Timo Vollbrecht’s compositions are a framework for spontaneous exploration. He gives freedom to his fellow musicians to be creative and says that’s when the magic can really start to happen.   

Keisuke Matsuno, on guitar, was born in Berlin and grew up in Germany, though his parents are Japanese. He nows lives in Brooklyn. Timo describes Keisuke, his best friend and artistic collaborator, as, “… a magician when it comes to sound, because he is a sound artist, very good at laying out soundscapes.”

Sam Anning, bassist, comes from Australia. “He came to New York the same year I did,” says Timo. “and we met here. The reason I love him so much as a bass player, is because he has such great taste. He is very strong on the one hand, but on the other very gentle. He is delicate. He’s a great dude.”

Jason Burger on drums is the youngest and shows great energy. Timo describes him as an enfant terrible with great taste and a really nice feel and balance. “One of the things that’s very important to me,” he explains, “is to have people in the band I can connect with on a personal level as well, I think that is really important for making music, because in the end it is the expression of human spirit and human soul. And you do that with other people.”

Apart from New York, the quartet has played in Berlin, toured Panama, Haiti, and Dominican Republic, and performed in Australia and Singapore.

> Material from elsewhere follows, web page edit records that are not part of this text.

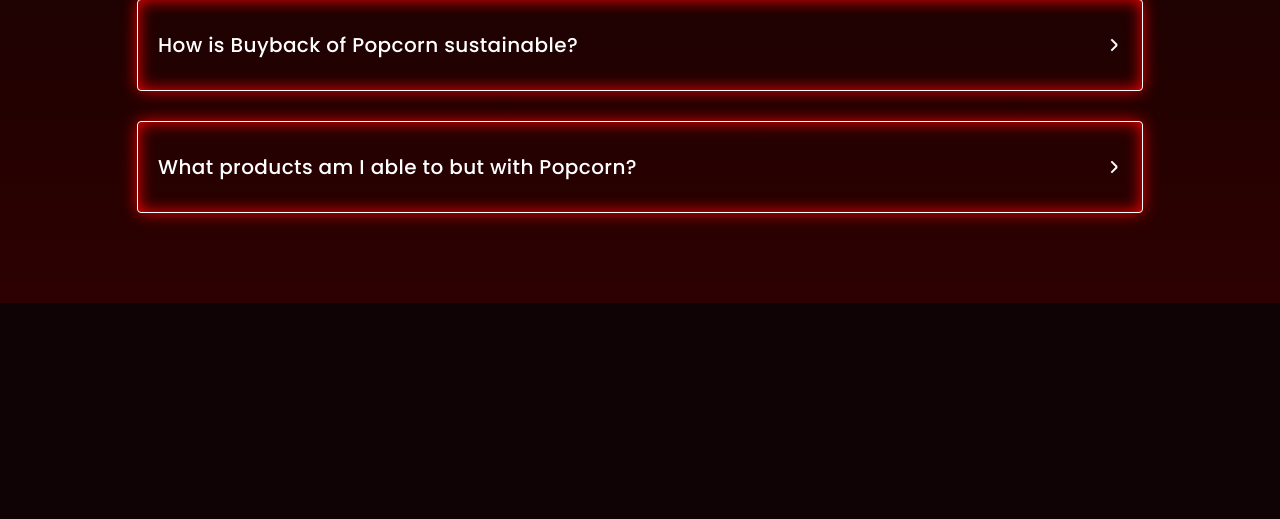
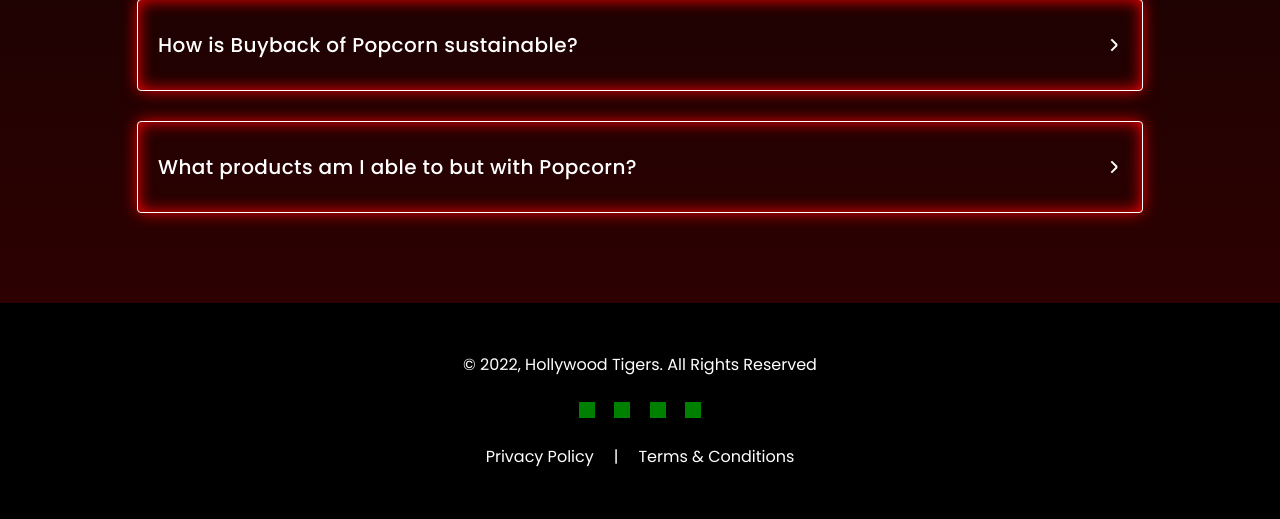
Before and after one commit to sonam69/tigers_front, a PHP site: page / in a window 1280 px wide. Shown: the part 5065-5584 px from the top of the page. Before the commit the page ends 5368 px from the top, so only its background shows below. Run offline with PHP 8.4, Linux system fonts and the light colour scheme; some libraries are stand-ins or nearby versions.

Commit message:
footer initial

```diff
--- a/css/faq.css
+++ b/css/faq.css
@@ -60,6 +60,7 @@
   text-align: left;
   margin-bottom: 0;
   position: relative;
+  cursor: pointer;
 }
 .faq h3 span {
   height: 12px;
--- /dev/null
+++ b/css/footer.css
@@ -0,0 +1,37 @@
+footer {
+  padding: 50px 0;
+  text-align: center;
+  font-size: 16px;
+  font-weight: 400;
+  line-height: 24px;
+  letter-spacing: normal;
+}
+
+footer .container > span {
+  display: block;
+  margin-bottom: 24px;
+}
+
+.footer_social {
+  margin-bottom: 20px;
+}
+
+.footer_social a {
+  display: inline-block;
+  height: 16px;
+  width: 16px;
+  background: green;
+}
+.footer_social a + a {
+  margin-left: 15px;
+}
+
+.footer_links {
+  display: flex;
+  align-items: center;
+  justify-content: center;
+}
+
+.footer_links span {
+  padding: 0 20px;
+}
--- a/css/tokenomics.css
+++ b/css/tokenomics.css
@@ -4,7 +4,7 @@
 }
 
 .tokenomics_wrapper h2 {
-  margin-bottom: 22px;
+  margin-bottom: 28px;
 }
 
 .tokenomics {
--- a/index.php
+++ b/index.php
@@ -28,6 +28,7 @@
     <link rel="stylesheet" href="css/base.css">
     <link rel="stylesheet" href="css/utility.css">
     <link rel="stylesheet" href="css/header.css">
+    <link rel="stylesheet" href="css/footer.css">
     <link rel="stylesheet" href="css/global.css">
     <link rel="stylesheet" href="css/hero.css">
     <link rel="stylesheet" href="css/banner.css">
--- a/partial/footer.php
+++ b/partial/footer.php
@@ -0,0 +1,16 @@
+<footer>
+    <div class="container">
+        <span>© 2022, Hollywood Tigers. All Rights Reserved</span>
+        <div class="footer_social">
+            <a href="" target="blank" class="twitter" title="twitter"></a>
+            <a href="" target="blank" class="instagram" title="instagram"></a>
+            <a href="" target="blank" class="discord" title="discord"></a>
+            <a href="" target="blank" class="token" title="token"></a>
+        </div>
+        <div class="footer_links">
+            <a href="privacy" target="blank" title="privacy policy">Privacy Policy</a>
+            <span>|</span>
+            <a href="privacy" target="blank" title="Terms & Conditions">Terms & Conditions</a>
+        </div>
+    </div>
+</footer>
--- a/partial/header.php
+++ b/partial/header.php
@@ -13,7 +13,7 @@
         </div>
         <div class="header_right">
             <ul class="social">
-                <li><a class="discord"><span>DISCORD</span></a></li>
+                <li><a href="" class="discord" title="discord"><span>DISCORD</span></a></li>
             </ul>
             <div id="burger" onclick="toggle_menu(true)">
                 <span></span>
```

Timo remembers one striking moment of improvisation in Palestine; during a tour of the Middle East. “I was playing on a roof top in Ramallah. There was a mosque right next to the building. While we were playing the Muezzin started chanting and it was the same time as we were doing some free improv. We played with the chant and integrated it into what we were doing. It was one of the most magical experiences I’ve had in music.”

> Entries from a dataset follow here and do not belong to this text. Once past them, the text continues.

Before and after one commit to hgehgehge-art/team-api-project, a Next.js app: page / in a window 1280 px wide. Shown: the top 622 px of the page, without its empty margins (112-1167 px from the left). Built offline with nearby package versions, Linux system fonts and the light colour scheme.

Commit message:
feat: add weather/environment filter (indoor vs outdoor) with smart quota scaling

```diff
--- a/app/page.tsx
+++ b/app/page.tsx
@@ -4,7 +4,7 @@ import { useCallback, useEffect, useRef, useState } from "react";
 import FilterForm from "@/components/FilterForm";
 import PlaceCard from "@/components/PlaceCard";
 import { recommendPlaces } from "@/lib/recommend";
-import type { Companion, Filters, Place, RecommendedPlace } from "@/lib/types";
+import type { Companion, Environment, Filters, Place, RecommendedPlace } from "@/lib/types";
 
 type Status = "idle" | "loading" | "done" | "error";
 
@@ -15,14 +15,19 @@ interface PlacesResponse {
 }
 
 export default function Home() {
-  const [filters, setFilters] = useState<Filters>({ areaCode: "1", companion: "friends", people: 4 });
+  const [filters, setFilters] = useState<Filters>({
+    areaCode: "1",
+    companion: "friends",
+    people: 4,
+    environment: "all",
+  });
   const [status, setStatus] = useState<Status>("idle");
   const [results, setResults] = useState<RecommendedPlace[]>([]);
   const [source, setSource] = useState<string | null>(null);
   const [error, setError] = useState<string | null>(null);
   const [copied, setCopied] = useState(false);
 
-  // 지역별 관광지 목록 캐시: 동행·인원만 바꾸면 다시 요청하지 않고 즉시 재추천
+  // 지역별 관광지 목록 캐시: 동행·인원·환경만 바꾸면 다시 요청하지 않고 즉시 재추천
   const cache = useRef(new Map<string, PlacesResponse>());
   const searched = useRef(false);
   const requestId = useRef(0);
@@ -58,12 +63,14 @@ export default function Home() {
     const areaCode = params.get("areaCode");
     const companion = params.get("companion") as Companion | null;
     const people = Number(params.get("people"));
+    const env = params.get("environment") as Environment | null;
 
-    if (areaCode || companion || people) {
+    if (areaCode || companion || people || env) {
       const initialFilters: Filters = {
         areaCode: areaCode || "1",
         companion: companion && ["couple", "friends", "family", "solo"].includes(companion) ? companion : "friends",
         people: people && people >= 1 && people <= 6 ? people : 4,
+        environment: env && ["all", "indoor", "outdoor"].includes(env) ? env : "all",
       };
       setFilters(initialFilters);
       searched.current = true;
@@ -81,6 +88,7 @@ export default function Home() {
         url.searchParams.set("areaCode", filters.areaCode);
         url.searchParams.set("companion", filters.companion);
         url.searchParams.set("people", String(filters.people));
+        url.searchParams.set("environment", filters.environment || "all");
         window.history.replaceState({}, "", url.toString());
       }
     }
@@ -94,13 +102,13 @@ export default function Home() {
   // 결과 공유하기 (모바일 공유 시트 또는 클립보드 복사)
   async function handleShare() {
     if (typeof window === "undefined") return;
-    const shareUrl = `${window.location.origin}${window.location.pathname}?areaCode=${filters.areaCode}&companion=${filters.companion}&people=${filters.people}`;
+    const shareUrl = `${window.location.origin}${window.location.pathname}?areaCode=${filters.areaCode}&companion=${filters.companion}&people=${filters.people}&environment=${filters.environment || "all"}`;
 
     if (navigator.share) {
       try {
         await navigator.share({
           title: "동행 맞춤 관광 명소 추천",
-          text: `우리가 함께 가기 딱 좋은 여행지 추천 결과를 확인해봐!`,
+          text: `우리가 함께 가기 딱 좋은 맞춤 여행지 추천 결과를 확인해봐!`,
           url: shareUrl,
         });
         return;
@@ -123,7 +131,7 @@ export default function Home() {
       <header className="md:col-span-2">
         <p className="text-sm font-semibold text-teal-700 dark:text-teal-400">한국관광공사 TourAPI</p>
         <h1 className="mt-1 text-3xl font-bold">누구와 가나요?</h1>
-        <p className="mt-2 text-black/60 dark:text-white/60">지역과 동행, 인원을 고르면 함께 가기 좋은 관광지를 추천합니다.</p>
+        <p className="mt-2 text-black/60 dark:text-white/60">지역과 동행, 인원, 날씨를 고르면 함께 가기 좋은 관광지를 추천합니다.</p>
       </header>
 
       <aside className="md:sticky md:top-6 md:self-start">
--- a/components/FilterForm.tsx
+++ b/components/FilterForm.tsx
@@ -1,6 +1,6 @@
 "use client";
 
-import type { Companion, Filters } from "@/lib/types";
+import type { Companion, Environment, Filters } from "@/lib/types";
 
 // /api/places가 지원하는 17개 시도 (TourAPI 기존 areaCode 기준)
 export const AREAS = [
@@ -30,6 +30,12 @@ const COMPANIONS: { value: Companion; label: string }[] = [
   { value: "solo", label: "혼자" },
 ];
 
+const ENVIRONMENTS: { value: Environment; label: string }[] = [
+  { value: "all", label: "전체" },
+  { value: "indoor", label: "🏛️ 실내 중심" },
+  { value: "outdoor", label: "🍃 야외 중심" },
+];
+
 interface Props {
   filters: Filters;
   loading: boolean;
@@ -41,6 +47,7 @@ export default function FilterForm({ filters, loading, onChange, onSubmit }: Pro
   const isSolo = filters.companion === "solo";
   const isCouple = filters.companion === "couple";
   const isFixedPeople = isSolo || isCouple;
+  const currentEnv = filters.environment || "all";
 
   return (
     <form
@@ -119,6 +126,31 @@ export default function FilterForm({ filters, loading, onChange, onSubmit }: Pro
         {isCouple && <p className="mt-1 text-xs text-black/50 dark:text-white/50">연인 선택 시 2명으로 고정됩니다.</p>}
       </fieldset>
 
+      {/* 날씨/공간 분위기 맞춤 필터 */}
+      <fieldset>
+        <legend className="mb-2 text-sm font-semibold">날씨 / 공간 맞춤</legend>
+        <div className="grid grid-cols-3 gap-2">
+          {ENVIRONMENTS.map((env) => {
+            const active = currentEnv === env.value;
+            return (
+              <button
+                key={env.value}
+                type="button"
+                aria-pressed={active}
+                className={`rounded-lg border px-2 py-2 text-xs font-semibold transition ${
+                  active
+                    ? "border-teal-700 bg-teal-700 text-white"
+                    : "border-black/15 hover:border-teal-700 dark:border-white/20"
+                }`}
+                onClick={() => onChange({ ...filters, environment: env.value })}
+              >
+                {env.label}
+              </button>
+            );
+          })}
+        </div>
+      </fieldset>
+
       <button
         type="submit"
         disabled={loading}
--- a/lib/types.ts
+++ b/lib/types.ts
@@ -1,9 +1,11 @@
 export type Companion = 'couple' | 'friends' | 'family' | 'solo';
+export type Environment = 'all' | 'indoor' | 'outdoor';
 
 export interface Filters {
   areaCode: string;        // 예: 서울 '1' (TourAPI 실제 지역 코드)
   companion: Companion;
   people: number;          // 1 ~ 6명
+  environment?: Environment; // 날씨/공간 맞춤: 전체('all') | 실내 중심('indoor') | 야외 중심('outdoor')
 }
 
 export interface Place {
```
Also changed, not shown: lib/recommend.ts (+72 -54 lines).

Timo Vollbrecht takes his audience seriously. He thinks that not all musicians do. “You’re sharing the human soul. It might sound a little esoteric, but the audience plays a big part in the musical experience. It’s a give and take and even if it sometimes seems that they are passive, they’re not really. They feel alive; that’s really magical. I try to play one song for each member of the audience. Even if it’s only one song they really can connect with, they come out having a truly valuable experience. It’s more than entertainment. Entertainment’s great, but it’s really – honesty somehow. So with the music I put ourselves out there, the way we are. As soon as you fake things, you lose it.”

The diversity of New York has been particularly inspiring for the saxophonist. “It keeps you on your toes.” He finds Berlin rather slow paced but also with a very creative and powerful music scene. He sees himself very much as a Berlin musician with his roots in its musical scene, though he feels very European rather than German. Still, Timo’s confectioner grandfather from Stadthagen maintains the link by sending him truffles wherever in the world his grandson happens to be.